Well!! I’ve been really surprised (in a good way) by two films this year, and both have involved monsters (the first being “A Monster Calls” back in January).
It’s really difficult to categorise “Colossal” – imdb classes it as a “Comedy, Action, Drama”. Comedy? Yes, but it’s a very dark comedy indeed. Action? Hmm, not really… if you go to this expecting ‘Godzilla 2’ or some polished Marvel-style film (not that I was!) you will be sorely disappointed. Drama? This is probably the nearest match, since at its heart this is a clever study on the people and relationships at the heart of a bizarre Sci-Fi event.
Anne Hathaway (“Les Miserables”) stars as Gloria, a borderline alcoholic-waster sponging off the good-natured but controlling Tim (Dan Stevens, “Beauty and the Beast”) in his New York apartment. When Tim’s patience finally runs out, Gloria returns to her hometown to an empty house and the attentions of a former school friend, bar owner Oscar (Jason Sudeikis), who clearly holds an unhealthy fascination with her. Borrowing an idea from “A Monster Calls”, at a specific time in the US morning a huge monster appears from thin air in Seoul, South Korea, killing people and smashing buildings in a seemingly uncoordinated and random way. Bizarrely, this only happens when Gloria is standing at a particular spot in a particular kid’s playground. Could the two events possibly be related?

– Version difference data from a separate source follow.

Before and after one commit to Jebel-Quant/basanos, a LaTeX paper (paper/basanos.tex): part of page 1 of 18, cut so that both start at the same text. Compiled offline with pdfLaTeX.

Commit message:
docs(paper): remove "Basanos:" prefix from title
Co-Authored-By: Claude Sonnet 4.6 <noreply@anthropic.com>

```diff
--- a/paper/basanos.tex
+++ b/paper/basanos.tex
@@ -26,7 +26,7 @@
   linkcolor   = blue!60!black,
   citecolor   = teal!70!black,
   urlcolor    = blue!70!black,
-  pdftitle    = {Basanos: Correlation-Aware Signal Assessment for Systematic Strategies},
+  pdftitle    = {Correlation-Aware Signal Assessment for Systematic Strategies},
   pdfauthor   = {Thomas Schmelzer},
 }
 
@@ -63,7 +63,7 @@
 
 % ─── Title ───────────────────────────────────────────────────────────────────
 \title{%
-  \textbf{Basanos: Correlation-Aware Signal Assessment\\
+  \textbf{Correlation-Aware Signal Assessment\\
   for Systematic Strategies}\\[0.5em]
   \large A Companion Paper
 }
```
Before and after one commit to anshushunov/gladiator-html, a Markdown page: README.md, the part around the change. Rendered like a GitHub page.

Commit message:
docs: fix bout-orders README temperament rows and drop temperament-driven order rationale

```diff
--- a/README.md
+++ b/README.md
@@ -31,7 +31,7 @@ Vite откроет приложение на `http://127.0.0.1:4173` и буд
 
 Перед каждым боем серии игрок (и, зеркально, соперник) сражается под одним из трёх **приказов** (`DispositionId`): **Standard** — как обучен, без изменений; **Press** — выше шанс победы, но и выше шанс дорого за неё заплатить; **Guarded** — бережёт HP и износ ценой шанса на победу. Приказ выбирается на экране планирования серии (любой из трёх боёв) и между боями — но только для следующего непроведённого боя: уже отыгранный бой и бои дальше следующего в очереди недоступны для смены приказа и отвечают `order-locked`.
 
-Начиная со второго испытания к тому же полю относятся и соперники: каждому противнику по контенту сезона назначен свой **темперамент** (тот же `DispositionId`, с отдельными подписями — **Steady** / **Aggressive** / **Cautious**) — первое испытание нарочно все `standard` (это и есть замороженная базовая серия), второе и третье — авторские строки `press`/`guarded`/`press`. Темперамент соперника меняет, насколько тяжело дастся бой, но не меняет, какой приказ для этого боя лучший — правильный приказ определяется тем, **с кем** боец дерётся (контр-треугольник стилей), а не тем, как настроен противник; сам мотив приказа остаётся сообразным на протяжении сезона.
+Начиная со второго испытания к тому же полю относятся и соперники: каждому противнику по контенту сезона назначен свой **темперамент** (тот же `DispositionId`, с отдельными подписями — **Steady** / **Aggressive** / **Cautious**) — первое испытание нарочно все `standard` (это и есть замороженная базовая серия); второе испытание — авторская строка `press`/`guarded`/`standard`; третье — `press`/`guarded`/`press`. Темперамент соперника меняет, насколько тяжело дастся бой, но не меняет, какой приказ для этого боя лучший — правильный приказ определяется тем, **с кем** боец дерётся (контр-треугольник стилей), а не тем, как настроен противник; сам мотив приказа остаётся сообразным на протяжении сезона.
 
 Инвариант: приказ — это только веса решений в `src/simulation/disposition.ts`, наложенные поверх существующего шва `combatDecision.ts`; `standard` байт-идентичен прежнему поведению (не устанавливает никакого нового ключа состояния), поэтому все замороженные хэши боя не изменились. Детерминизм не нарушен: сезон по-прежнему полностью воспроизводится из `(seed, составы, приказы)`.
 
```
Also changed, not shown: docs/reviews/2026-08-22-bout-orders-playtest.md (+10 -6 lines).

I always like to categorize films in my head as being “like” others, but this one’s really difficult to pin down. It borrows its main premise from a famous scene in “E.T.” (indeed one also involving alcohol) but the film’s fantasy elements and dark undertones have more similarities in style to “Jumanji”. Then again, there are elements of the Kaufman about it in that it is as weird in some places as “Being John Malkovich”.
The film stays on ‘Whimsical Street’ for the first half of the film, but then takes a sharp left turn into ‘Dark Avenue’ (and for “dark” read “extremely black and sinister”). It then becomes a far more uncomfortable watch for the viewer. The metaphor of the monster for Gloria’s growing addiction is clear, but emerging themes of control, jealousy, violent bullying and small-town social entrapment also emerge.
Here the acting talents of Hathaway and Sudeikis really come to the fore: heavyweight Hollywood talent adding some significant ‘oomph’ to what is a fairly modest indie project. Hathaway is in kooky mode here, gurning to great comic effect, and this adds warmth to a not particularly likeable character. And Sudeikis (more commonly seen in lighter and frothier comedies like “We’re the Millers” and “Horrible Bosses”) is a surprise in the role delivering some real acting grit.
The writer and director is Spaniard Nacho Vigalondo. No, me neither. But he seems to have come from nowhere to deliver this high profile cinema release, and it would not be a surprise for me to see this nominated as an original screenplay come the awards season. His quirky style is refreshing. (Hell, delivering ANY novel new summer movie that is not part of a franchise or TV re-boot is refreshing!)
The film’s not perfect, and its disjointed style can be unsettling. While the lead characters are quite well defined, others are less so. Joel in particular, played by Austin Stowell (“Whiplash“, “Bridge of Spies“), is such an irritating doormat of a character that you just want to thump him yelling “Do Something you wimp” to his face!
I am normally the first to pick scientific holes in a story, but here the story is so “out there” that the details become irrelevant, and – like “Guardians of the Galaxy Vol 2” – the film revels in its absurdity. (There is however a jumbo jet sized hole in the plot if you think about it!) But some of the moments of revelation (particularly one set in a wood) are brilliantly done and you are never quite sure where the film is going to go next. I was concerned that the ending would not live up to the promise of the film, but I was not disappointed.
Like “A Monster Calls” the film will probably suffer at the box office by its marketing confusing the audience. People will assume it’s possibly a “monster movie” or maybe a piece of comedy fluff (particularly with Sudeikis in the cast), but in reality it’s neither of these. It won’t be to everyone’s tastes for sure, but in the bland desert of mainstream movie releases, here is an oasis of something interesting and novel and in my book definitely worthy of your movie dollar. Recommended.
Fad Rating: FFFF.